The Sri Lankan bowlers were firmly kept out of the picture, and this pushed Angelo Mathews into trying newer options, most of which were attacking, but in a hopeful sort of way, like using Dimuth Karunaratne's medium-pace or Kithuruwan Vithanage's leg spin. Mominul remained positive, hogging more of the strike during his 120-run unbroken fourth-wicket stand with Shakib Al Hasan.
Mominul also had to tackle what other Bangladeshi batsmen usually fail to do while building an innings. Big appeals, wickets at the other end, and breaks in play have all brought wickets to the opposition team, and that happened in this Test match too; Shamsur, Imrul Kayes and Shakib got out soon after reaching milestones in the first innings. It hardly mattered whether the batsman was playing his second, 17th or 34th Test match.
The difference in Mominul's innings was his recognition of these difficult twists and turns, and the manner in which he made them look commonplace.
As Mominul ran through what turned out to be the last hour of play, Shakib tried his best to get him on strike, particularly as he neared the nineties. The senior pro's discernible appreciation of the new pressure-handler came when Mominul was batting on 99. Shakib's inside-edged hoick produced a single, but the shot looked out of place, very risky. He was perhaps too keen on seeing Mominul get to the three-figure mark.

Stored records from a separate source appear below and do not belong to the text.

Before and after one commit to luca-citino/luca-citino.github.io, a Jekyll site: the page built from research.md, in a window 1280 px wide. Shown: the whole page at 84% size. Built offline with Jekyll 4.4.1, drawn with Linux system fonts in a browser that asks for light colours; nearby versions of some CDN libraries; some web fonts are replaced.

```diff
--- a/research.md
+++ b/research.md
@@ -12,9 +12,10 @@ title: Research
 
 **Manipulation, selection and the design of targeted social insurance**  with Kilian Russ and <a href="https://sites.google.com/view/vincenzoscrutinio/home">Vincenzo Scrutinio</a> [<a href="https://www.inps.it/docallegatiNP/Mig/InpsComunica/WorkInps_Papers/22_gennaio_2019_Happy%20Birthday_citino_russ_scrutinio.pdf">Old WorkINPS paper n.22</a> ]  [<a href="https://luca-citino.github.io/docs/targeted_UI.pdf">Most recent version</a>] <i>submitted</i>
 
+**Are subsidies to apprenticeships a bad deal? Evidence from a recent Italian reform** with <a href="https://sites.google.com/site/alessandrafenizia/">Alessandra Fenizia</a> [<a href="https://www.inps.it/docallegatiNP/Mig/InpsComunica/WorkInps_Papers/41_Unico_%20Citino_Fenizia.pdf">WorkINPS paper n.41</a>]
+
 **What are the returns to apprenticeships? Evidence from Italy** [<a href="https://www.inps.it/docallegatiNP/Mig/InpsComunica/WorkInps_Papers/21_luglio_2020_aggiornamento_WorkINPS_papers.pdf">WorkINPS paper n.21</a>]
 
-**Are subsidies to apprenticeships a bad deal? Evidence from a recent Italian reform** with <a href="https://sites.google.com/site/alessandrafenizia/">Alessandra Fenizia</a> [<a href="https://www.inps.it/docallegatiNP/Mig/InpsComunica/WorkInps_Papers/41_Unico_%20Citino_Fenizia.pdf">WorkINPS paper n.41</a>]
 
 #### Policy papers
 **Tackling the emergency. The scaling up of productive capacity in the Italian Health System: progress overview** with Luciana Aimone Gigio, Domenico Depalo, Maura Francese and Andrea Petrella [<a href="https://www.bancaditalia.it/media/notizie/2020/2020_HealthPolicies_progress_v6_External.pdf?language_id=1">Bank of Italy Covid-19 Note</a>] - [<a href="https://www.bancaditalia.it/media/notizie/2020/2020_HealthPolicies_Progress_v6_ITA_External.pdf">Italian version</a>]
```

In a way, the baton of handling pressure and taking his team to the next level seemed to pass from Shakib to Mominul. He has already played crucial hands in helping Bangladesh save three Test matches. His 181 against New Zealand was a first-innings effort, which helped Bangladesh gain the lead. In the following Test match, he made an unbeaten 126 to ensure his team entered the final day with momentum on their side, but rain scuppered the last day's play. With this innings, Mominul has built an interesting record; none of his three centuries have come in defeat. Already, he is Bangladesh's highest run-getter at number four.
Shakib, since 2007, has played a key role in helping Bangladesh win the big moments, mostly in one-day cricket and at times in Test cricket. Mominul seems to have imbibed some of this from Shakib.
He has also learned something from Tamim Iqbal, who has been handling the pressure of fast bowling and the hard new ball, a long-time scourge of Bangladesh's openers. He has done it well, dominating attacks, a product of a bullish attitude.
Before them, it was Mohammad Ashraful who had to handle a different type of pressure, in a slightly less demanding time for the team. They used to lose quite regularly, but Ashraful had ridiculous expectations to try and meet. Not surprisingly, he couldn't.
And before Ashraful there was Habibul Bashar, who developed as a cricketer with very little top-level exposure, and had to make a quick jump into international cricket. Bashar was Bangladesh's most prolific scorer between 2000 and 2007, a time during which Test matches were lost quickly. He had to be in charge of avoiding embarrassment, and he was successful on many occasions, through his phlegmatic technique and courage. He has remained Bangladesh's highest run-getter in Tests.
Over the last few weeks, Bangladesh cricket's future has swung from being on the precipice to possibly playing more Test matches in the next few years. To remain relevant and gather more importance, the Test side has to make rapid progress. Mominul will have to play a major role in that.
Mohammad Isam is ESPNcricinfo's Bangladesh correspondent. He tweets here